After spending some time with the glaciers we move along to see some more! Lamplugh Glacier was creating its own weather as we approached – and the world went from flat calm to windy and cold. We moved along and saw Reid Glacier which has retreated back so that it is no longer a tidewater glacier – yet still impressive!
The humpbacks came out to give us an amazing show as we cruised along toward Blue Mouse Cove where we would anchor for the evening. Blue Mouse Cove carries an additional restriction of “quiet hours” with no generator noise from 10 pm to 6 am. As we had been told, Baraka Bashad was in the anchorage, and they were not alone! A grizzly bear was walking the shoreline picking up giant rocks as if they were playthings and searching under them for crustacean appetizers. Finally! A bear sighting! We ended up seeing two grizzlies and a black bear in this cove. Nice. We visited with Rita and Vaughan, had a little ice wine and commented on how spectacular this evening was. I’ll let the photos describe it.
In the morning, we decided that since it was such a spectacular, sunny, cloud-free day that we would sit and soak it in – enjoying the vistas that surrounded us. Another grizzly bear came out, seeking more snacks and we watched him or her for an hour or so.
We had determined that we could not spend a full 7 days in Glacier Bay and make it to Sitka, and see all that we wished before we needed to head south. As such, we decided to check out a few coves and inlets, visit the sea lions and puffins again and take a leisurely cruise back to Bartlett Cove that evening. It was a stunning afternoon.
We were passed by a cruise ship when I was at the helm. AIS was very concerned about a potential collision, but all was fine as they passed us and created a bit of wake. As we were coming into Bartlett Cove, the second cruise ship of the day was also arriving at the mouth of the bay. An interesting note here – the cruise ships pick up rangers at Bartlett Cove who are a resource for passengers. They then tour the bay and drop the rangers back off. Simple, right? Not so much. The transfer happens at 7 to 8 knots. The ship slows down and the Park Service drives their 30 foot tender up against the cruise ship where the rangers slide on and off. We watched the transfer happen as we gave way to the cruise ship to allow an easy process for the rangers. That’s a job hazard, huh?

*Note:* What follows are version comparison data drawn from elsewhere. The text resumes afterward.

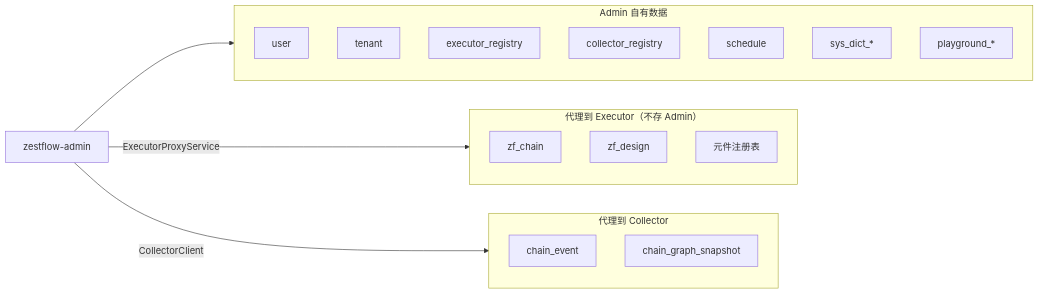
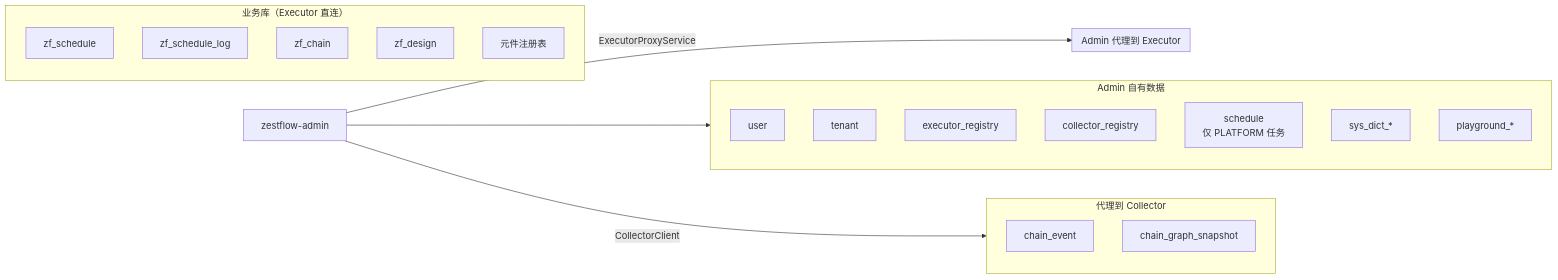
One commit to zestcc/zestflow changed diagram 18 of 38 in docs/ARCHITECTURE.md. Above: the diagram before and after it, drawn with Mermaid. The commit also changed other lines of this file and 92 other files, not shown here.

````diff
--- a/docs/ARCHITECTURE.md
+++ b/docs/ARCHITECTURE.md
@@ -839,27 +843,37 @@
 ```mermaid
 graph LR
     subgraph AdminDB["Admin 自有数据"]
         U[user]
         T[tenant]
         ER[executor_registry]
         CR[collector_registry]
-        SCH[schedule]
+        SCH[schedule<br/>仅 PLATFORM 任务]
         DICT[sys_dict_*]
         PG[playground_*]
     end
 
-    subgraph ProxyData["代理到 Executor（不存 Admin）"]
+    subgraph BizDB["业务库（Executor 直连）"]
+        ZFSCH[zf_schedule]
+        ZFSLOG[zf_schedule_log]
         CHAIN[zf_chain]
         DESIGN[zf_design]
         COMP[元件注册表]
+    end
+
+    subgraph ProxyData["Admin 代理到 Executor"]
+        CHAIN
+        DESIGN
+        COMP
+        ZFSCH
+        ZFSLOG
     end
 
     subgraph CollectorData["代理到 Collector"]
         EVT[chain_event]
         SNAP[chain_graph_snapshot]
     end
 
     ADMIN[zestflow-admin] --> AdminDB
     ADMIN -->|ExecutorProxyService| ProxyData
     ADMIN -->|CollectorClient| CollectorData
 ```
````
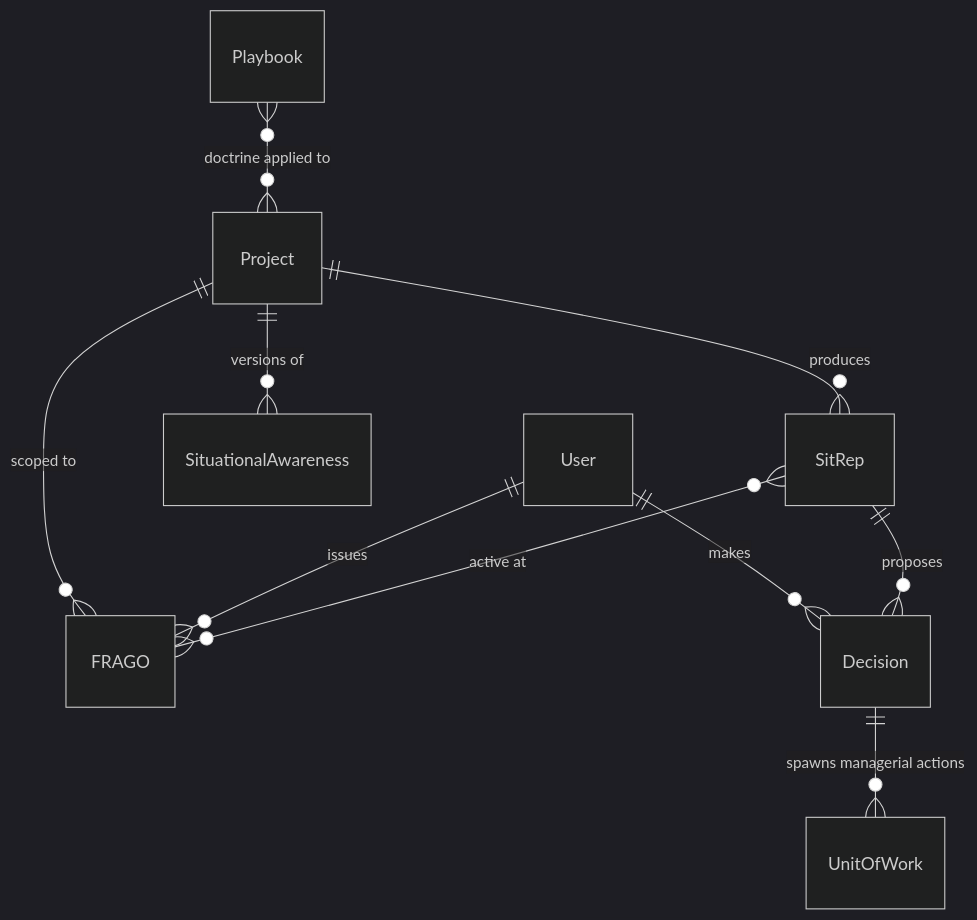
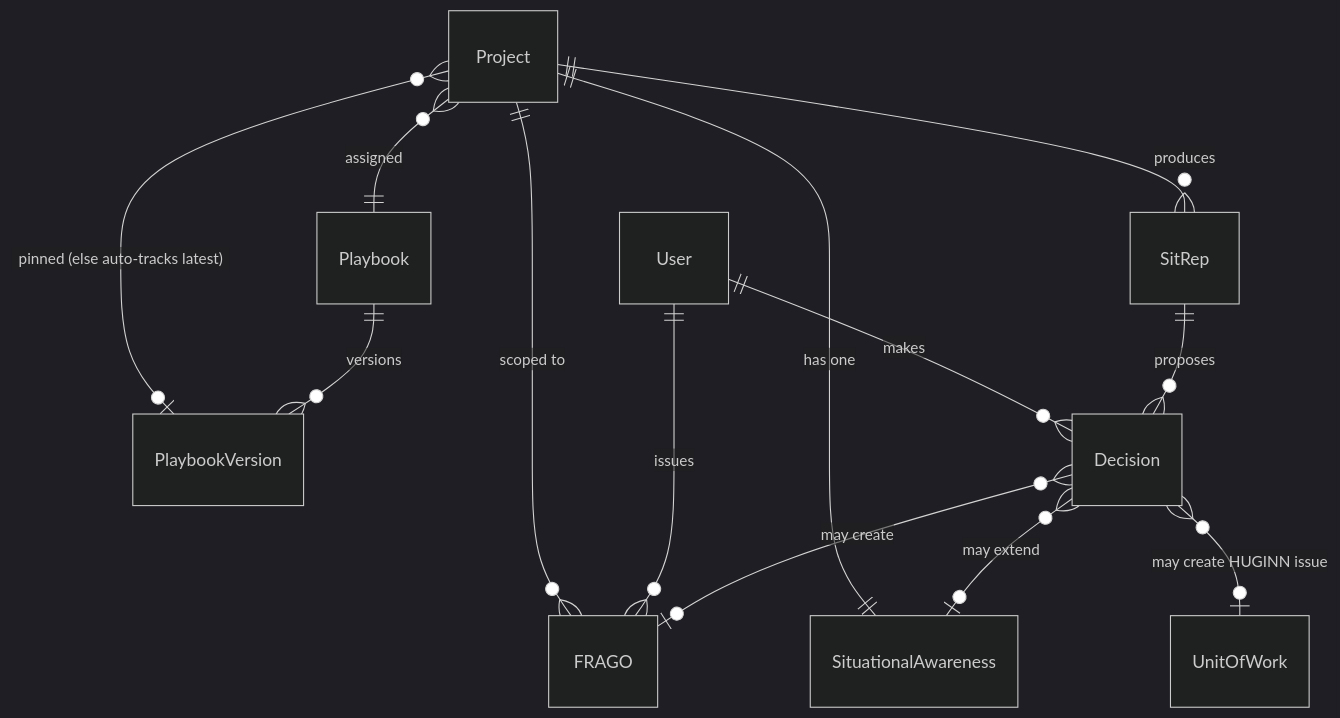
The third of 6 diagrams in docs/ideation/vision.md (FeatureFactory-io/huginn), drawn with Mermaid (dark theme) before and after one commit. The commit also changed other lines of this file and 28 other files, not shown here.

````diff
--- a/docs/ideation/vision.md
+++ b/docs/ideation/vision.md
@@ -182,12 +190,15 @@
 ```mermaid
 erDiagram
     Project ||--o{ SitRep : produces
     Project ||--o{ FRAGO : "scoped to"
-    Project ||--o{ SituationalAwareness : "versions of"
+    Project ||--|| SituationalAwareness : "has one"
+    Project }o--|| Playbook : assigned
+    Project }o--o| PlaybookVersion : "pinned (else auto-tracks latest)"
+    Playbook ||--o{ PlaybookVersion : versions
     User ||--o{ Decision : makes
     User ||--o{ FRAGO : issues
     SitRep ||--o{ Decision : proposes
-    SitRep }o--o{ FRAGO : "active at"
-    Decision ||--o{ UnitOfWork : "spawns managerial actions"
-    Playbook }o--o{ Project : "doctrine applied to"
+    Decision }o--o| FRAGO : "may create"
+    Decision }o--o| SituationalAwareness : "may extend"
+    Decision }o--o| UnitOfWork : "may create HUGINN issue"
 ```
````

We took Zoe for a long walk around the ranger station and enjoyed a good dinner and a cold beer at the Glacier Bay Lodge. A successful journey!